Cape Cornwall

From Wikipedia, the free encyclopedia
Jump to navigation Jump to search
Cape Cornwall
Cape Cornwall.jpg
Headland of Cape Cornwall
Cape Cornwall is located in Cornwall
Cape Cornwall
Cape Cornwall
Location within Cornwall
OS grid referenceSW371315
Unitary authority
Ceremonial county
Sovereign stateUnited Kingdom
Postcode districtTR19 7
Dialling code01736
PoliceDevon and Cornwall
AmbulanceSouth Western
EU ParliamentSouth West England
UK Parliament
List of places
50°07′37″N 5°42′22″W / 50.127°N 5.706°W / 50.127; -5.706Coordinates: 50°07′37″N 5°42′22″W / 50.127°N 5.706°W / 50.127; -5.706

Cape Cornwall (Cornish: Kilgoodh Ust, meaning "goose back of St Just") is a small headland in West Cornwall, UK. It is four miles north of Land's End near the town of St Just.[1] A cape is the point of land where two bodies of water meet. Until the first Ordnance Survey, 200 years ago, Cape Cornwall was believed to be the most westerly point in Cornwall.[2]

Most of the headland is owned by the National Trust. National Coastwatch has a look-out on the seaward side. The only tourist infrastructure at present is a car park (owned by the National Trust) and nice public toilets, and a refreshments counter during the summer.

The Brisons, two offshore rocks, are located approximately one mile southwest of Cape Cornwall. They mark the starting line of the annual swimming race ending at Priest Cove.[1][2]

One mile from the Cape is the westernmost school on the British mainland, Cape Cornwall School. This is Cornwall's smallest secondary school with (as of January 2008) about 450 young people aged 11 to 16. Commonly known as "Cape", it is Cornwall's only school that specialises in art, photography and music. Most of its pupils come from the town of St Just in Penwith and the nearby villages of Pendeen, Sennen, St Buryan, and St Levan, but more than 10% travel to the school from Penzance and further east.


The name Cape Cornwall appeared first on a maritime chart around the year 1600. The original Cornish name, Kilgodh Ust, has fallen out of use. In English it translates to "goose-back at St Just", a reference to the shape of the cape.[3] An alternative name, Pen Kernow, is a recent translation back to Cornish of the English.

Early history[edit]

Heinz Monument (the 1864 chimney of the former Cape Cornwall Mine visible in the centre) commemorates the purchase of Cape Cornwall for the nation by H. J. Heinz Company. The ruins of St. Helens Oratory can be seen in the left, with the two offshore rocks called The Brisons in the distance.
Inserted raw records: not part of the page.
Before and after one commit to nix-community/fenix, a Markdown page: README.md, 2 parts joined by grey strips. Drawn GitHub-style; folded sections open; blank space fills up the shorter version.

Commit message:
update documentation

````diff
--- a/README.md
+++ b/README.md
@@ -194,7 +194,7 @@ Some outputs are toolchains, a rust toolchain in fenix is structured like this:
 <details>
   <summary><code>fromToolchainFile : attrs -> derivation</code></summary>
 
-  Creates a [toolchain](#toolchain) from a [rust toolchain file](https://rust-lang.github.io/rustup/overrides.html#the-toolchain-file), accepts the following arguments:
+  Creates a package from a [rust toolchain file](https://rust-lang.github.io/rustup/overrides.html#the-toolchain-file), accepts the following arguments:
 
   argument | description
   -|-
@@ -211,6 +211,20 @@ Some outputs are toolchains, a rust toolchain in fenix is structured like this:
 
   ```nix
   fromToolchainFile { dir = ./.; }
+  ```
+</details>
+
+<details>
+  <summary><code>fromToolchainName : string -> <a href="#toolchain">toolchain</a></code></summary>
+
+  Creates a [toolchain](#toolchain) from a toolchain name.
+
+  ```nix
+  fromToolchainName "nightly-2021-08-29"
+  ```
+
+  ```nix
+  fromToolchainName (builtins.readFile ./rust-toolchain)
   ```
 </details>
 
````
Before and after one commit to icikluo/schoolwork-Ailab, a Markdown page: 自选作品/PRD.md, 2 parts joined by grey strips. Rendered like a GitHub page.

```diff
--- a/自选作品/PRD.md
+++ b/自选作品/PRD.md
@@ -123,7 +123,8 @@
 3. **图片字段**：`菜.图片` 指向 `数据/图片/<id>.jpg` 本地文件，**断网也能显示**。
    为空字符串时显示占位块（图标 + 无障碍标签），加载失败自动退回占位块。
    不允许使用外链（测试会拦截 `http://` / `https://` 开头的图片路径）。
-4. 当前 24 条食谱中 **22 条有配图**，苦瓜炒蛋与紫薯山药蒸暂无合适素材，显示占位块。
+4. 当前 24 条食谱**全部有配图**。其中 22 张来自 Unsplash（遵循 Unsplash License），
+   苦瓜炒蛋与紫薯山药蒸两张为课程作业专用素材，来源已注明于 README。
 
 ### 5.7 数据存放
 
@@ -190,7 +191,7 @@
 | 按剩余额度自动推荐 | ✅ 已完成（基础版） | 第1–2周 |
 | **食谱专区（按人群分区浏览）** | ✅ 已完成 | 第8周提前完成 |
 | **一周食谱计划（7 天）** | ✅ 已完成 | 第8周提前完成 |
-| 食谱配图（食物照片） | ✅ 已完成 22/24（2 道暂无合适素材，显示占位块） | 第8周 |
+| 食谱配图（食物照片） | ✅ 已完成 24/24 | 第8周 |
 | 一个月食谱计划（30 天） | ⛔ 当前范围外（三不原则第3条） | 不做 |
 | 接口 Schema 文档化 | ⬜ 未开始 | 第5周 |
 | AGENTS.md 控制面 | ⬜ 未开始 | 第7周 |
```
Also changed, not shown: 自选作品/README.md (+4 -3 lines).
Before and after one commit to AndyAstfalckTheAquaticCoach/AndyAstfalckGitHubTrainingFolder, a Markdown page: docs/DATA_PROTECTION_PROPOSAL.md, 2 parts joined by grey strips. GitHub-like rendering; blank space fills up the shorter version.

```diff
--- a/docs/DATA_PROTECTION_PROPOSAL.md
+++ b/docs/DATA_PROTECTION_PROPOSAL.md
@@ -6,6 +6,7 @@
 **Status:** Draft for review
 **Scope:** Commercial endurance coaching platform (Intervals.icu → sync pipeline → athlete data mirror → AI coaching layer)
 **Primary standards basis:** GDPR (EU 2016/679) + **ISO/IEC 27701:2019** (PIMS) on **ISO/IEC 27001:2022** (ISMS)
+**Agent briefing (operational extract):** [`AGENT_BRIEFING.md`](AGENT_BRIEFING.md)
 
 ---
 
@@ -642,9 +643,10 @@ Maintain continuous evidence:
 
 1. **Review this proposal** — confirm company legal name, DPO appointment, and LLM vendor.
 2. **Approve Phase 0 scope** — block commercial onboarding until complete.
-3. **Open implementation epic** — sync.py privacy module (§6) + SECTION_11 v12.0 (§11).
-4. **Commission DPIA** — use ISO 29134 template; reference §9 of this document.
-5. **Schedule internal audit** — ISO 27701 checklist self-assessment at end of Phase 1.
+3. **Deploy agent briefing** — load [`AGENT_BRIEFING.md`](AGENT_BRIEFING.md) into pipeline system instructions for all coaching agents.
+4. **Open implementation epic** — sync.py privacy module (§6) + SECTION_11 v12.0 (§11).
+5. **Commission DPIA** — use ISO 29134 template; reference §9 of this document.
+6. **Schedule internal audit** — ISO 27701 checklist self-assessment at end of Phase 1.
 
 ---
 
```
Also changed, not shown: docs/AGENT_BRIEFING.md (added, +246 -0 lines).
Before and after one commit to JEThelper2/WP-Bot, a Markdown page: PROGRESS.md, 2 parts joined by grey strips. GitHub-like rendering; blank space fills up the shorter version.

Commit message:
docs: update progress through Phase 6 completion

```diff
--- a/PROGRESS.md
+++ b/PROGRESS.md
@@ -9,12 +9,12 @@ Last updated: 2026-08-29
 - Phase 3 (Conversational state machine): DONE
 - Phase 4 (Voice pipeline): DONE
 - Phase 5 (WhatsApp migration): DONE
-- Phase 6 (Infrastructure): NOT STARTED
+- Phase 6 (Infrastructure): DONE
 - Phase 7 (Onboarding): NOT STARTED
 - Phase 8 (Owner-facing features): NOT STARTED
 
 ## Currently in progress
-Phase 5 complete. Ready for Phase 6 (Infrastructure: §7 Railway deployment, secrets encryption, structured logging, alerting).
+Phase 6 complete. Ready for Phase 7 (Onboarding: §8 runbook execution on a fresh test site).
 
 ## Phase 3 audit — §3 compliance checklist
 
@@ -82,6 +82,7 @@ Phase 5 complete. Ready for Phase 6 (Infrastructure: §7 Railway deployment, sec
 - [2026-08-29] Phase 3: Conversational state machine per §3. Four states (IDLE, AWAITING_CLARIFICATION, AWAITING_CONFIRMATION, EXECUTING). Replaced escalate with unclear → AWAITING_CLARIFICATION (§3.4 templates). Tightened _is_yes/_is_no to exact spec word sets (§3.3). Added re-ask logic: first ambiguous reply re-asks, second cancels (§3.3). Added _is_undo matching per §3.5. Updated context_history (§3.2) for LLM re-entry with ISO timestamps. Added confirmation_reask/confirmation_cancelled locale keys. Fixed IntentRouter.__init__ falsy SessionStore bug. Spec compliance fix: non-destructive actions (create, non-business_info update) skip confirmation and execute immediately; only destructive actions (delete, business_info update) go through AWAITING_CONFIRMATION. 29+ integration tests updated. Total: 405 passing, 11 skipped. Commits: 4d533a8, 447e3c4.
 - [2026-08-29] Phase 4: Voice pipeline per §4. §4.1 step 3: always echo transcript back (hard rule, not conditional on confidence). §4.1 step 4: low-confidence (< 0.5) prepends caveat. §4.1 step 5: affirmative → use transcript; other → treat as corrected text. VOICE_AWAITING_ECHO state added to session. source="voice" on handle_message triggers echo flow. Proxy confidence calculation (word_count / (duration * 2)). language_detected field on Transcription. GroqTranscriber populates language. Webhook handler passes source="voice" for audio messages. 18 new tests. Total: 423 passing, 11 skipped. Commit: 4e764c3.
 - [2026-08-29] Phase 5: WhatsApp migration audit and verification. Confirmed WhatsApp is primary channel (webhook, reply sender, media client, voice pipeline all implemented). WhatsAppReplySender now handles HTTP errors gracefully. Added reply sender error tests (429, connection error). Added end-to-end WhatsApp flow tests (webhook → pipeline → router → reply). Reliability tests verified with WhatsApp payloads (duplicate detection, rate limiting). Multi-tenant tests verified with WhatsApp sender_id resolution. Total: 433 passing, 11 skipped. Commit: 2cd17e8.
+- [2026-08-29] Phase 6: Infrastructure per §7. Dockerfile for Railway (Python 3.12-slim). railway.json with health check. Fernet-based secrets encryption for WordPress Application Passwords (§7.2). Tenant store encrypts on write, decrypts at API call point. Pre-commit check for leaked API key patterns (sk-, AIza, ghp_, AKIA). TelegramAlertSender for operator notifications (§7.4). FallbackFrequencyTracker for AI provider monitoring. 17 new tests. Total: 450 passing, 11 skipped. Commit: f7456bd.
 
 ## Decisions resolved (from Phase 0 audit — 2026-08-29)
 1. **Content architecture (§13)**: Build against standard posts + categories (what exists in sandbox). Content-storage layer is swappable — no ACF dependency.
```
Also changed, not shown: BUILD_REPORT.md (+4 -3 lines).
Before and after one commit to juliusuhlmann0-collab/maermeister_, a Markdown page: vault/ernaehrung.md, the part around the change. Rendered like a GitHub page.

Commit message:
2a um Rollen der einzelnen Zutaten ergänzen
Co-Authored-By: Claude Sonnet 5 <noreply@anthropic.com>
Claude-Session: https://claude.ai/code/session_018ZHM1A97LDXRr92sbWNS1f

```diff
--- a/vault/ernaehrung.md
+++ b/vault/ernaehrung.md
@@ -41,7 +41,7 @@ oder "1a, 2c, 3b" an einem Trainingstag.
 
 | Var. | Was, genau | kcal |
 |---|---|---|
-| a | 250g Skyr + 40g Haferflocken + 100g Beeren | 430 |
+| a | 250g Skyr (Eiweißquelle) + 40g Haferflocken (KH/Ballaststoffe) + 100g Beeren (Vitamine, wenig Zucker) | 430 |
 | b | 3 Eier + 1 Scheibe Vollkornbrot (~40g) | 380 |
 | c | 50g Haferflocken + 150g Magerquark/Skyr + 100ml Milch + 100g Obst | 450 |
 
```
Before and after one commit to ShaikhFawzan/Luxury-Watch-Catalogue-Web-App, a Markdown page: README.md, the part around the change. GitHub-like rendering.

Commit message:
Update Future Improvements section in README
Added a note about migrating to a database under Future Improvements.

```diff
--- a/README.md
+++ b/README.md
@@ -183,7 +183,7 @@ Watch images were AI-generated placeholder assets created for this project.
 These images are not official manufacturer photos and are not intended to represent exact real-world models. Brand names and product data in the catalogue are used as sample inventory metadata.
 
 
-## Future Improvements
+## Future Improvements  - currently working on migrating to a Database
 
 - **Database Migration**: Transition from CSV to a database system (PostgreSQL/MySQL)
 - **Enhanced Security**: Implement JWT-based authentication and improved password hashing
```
Pottery found in cists on the Cape have been dated to the Late Bronze Age. The presence of another cliff castle nearby (Kenidjack) may indicate that the area was important in the Iron Age. On the landward side of the Cape is the remains of the medieval St Helen’s Oratory, which replaced a 6th-century church. A font now installed in the porch of St Just church may be from this building.[2]

19th century to present[edit]

Cape Cornwall Mine, a tin mine on the cape, was operated intermittently between 1838 and 1883. The mine's 1864 chimney near the peak of the cape was retained as an aid to navigation. In the early 20th century the former ore dressing floors were for a time converted for use as greenhouses and wineries.

In 1987 the mine site was purchased by the H. J. Heinz Company of the United States (and British plants) and donated to the nation. The remains of Cape Cornwall Mine are designated as part of the Cornwall and West Devon Mining Landscape, a UNESCO World Heritage Site.


  1. ^ a b Ordnance Survey: Landranger map sheet 203 Land's End ISBN 978-0-319-23148-7
  2. ^ a b c Joseph P. 2006. Cape Cornwall Mine. British Mining No 79. Northern Mine Research Society. Sheffield. p.111. ISBN 978-0-901450-60-9.
  3. ^ Weatherhill C. (2007) Cornish Place Names and Language. Ammanford: Sigma Press.

External links[edit]